Exercise brief:
In the entries below, every line with the string "direct" is to be reported.

Before-and-after change records:
★ ★ ★ ★ ★ ★ ★
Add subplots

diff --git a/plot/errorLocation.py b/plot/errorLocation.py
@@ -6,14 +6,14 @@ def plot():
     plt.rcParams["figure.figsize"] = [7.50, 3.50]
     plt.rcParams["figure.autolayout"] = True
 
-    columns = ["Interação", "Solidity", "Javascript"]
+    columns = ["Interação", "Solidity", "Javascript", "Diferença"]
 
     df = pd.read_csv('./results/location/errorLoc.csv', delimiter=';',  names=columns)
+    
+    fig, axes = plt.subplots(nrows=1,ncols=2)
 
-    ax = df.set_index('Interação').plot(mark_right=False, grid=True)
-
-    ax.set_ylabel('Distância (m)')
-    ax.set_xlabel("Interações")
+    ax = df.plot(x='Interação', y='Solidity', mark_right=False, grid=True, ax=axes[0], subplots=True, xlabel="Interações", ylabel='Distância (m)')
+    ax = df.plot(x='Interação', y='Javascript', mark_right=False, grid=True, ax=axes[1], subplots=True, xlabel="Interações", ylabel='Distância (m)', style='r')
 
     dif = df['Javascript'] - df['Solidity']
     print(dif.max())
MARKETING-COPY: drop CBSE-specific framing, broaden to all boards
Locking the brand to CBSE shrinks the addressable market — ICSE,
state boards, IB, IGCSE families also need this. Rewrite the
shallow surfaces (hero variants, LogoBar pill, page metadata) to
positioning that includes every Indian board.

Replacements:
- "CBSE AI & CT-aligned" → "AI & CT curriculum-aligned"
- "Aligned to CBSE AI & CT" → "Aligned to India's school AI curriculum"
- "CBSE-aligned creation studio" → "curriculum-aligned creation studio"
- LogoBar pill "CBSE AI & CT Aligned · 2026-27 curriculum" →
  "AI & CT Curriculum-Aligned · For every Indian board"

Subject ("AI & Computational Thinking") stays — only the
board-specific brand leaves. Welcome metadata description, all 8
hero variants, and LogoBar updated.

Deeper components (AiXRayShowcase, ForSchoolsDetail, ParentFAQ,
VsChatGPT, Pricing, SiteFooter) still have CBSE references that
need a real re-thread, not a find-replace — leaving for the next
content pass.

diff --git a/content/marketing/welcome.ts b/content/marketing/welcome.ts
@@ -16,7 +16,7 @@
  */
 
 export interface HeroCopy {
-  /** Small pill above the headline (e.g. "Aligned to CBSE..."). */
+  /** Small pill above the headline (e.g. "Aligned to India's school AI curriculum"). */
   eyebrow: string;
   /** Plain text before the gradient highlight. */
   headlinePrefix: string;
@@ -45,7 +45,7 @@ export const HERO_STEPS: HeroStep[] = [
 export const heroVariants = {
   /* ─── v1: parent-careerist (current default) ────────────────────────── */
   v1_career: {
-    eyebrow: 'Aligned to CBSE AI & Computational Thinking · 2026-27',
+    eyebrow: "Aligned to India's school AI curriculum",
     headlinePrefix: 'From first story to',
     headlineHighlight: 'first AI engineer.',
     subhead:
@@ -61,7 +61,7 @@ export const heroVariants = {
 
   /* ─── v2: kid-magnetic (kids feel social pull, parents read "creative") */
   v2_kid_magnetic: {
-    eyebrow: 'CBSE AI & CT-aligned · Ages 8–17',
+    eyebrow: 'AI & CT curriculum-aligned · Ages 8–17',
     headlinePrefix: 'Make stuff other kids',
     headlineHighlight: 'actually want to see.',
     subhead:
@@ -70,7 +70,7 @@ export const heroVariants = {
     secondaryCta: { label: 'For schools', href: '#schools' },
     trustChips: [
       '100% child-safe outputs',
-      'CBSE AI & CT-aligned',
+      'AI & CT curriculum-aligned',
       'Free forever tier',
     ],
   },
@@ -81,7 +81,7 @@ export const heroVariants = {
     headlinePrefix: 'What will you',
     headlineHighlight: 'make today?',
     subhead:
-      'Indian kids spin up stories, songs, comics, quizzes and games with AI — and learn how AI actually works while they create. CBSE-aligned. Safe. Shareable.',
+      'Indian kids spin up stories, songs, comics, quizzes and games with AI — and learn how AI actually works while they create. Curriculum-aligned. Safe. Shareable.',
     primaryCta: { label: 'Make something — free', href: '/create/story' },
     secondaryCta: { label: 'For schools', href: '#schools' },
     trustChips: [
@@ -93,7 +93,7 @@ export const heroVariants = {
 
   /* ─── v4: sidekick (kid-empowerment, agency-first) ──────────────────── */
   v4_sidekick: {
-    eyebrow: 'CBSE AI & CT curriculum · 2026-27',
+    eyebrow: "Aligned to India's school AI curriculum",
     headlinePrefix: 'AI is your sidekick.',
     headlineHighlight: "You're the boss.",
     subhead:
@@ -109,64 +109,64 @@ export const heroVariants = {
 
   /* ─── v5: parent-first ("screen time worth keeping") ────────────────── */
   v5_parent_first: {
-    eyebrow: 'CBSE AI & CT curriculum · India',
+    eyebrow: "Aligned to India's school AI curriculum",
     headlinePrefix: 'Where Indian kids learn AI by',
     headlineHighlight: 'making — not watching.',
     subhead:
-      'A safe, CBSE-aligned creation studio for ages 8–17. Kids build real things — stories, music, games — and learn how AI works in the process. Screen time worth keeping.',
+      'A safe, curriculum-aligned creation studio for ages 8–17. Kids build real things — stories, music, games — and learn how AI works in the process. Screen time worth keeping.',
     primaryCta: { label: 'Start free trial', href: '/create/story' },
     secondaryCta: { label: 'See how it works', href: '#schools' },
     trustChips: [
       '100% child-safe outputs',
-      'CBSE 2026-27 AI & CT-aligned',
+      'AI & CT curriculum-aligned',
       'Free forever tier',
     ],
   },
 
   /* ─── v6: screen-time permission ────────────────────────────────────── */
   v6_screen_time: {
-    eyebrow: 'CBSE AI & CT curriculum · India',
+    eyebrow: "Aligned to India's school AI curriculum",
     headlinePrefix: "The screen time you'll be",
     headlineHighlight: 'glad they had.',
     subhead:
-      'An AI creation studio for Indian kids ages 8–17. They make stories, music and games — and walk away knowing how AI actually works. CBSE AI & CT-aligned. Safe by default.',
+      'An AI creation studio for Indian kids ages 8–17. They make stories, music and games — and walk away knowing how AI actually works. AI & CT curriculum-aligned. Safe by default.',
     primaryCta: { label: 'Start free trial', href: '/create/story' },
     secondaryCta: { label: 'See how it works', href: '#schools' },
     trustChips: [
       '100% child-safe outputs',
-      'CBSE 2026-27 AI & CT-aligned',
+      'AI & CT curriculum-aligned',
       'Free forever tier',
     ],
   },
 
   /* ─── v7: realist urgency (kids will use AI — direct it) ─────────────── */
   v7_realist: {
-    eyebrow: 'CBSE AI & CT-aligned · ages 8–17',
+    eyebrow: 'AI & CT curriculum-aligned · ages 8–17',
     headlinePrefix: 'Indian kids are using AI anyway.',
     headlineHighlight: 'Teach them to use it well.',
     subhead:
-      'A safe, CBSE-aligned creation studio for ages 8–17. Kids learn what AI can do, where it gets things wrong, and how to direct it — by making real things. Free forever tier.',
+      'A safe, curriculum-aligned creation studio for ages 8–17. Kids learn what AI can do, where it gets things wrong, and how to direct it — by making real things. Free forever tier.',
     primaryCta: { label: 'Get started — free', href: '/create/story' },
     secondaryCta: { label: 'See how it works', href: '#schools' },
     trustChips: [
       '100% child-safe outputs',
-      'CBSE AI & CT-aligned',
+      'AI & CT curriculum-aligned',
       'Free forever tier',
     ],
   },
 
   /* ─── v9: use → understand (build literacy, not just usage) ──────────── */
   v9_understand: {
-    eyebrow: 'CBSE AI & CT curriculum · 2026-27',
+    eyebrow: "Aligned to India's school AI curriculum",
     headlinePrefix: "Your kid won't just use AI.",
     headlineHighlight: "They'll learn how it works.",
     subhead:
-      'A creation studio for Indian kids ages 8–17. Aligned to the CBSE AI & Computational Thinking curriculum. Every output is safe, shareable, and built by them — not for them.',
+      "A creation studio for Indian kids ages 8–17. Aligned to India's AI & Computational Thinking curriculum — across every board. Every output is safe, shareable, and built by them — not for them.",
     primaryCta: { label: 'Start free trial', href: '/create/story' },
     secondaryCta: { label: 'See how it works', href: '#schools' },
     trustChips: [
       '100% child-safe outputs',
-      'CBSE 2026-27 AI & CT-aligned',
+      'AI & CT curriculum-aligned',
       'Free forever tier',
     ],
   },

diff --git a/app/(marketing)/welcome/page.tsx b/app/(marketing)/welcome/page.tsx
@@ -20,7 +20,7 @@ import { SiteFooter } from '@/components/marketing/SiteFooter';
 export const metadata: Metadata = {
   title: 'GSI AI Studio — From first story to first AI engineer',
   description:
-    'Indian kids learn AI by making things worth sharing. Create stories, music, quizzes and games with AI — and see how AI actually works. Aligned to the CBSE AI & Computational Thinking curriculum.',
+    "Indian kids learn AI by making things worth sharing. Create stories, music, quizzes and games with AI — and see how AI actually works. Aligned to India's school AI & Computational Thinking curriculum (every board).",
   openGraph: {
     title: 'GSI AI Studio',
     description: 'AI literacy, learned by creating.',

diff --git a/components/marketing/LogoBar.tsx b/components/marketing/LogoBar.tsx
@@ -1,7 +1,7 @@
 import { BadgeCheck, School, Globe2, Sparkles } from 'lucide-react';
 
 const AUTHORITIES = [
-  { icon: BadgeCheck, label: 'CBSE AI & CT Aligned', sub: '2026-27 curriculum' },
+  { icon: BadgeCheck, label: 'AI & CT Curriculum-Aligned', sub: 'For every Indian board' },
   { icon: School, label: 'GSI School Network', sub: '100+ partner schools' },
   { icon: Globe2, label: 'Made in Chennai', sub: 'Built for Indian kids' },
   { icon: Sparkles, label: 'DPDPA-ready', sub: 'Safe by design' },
★ ★ ★ ★ ★ ★ ★
Answer below:
   /* ─── v7: realist urgency (kids will use AI — direct it) ─────────────── */
-      'A safe, CBSE-aligned creation studio for ages 8–17. Kids learn what AI can do, where it gets things wrong, and how to direct it — by making real things. Free forever tier.',
+      'A safe, curriculum-aligned creation studio for ages 8–17. Kids learn what AI can do, where it gets things wrong, and how to direct it — by making real things. Free forever tier.',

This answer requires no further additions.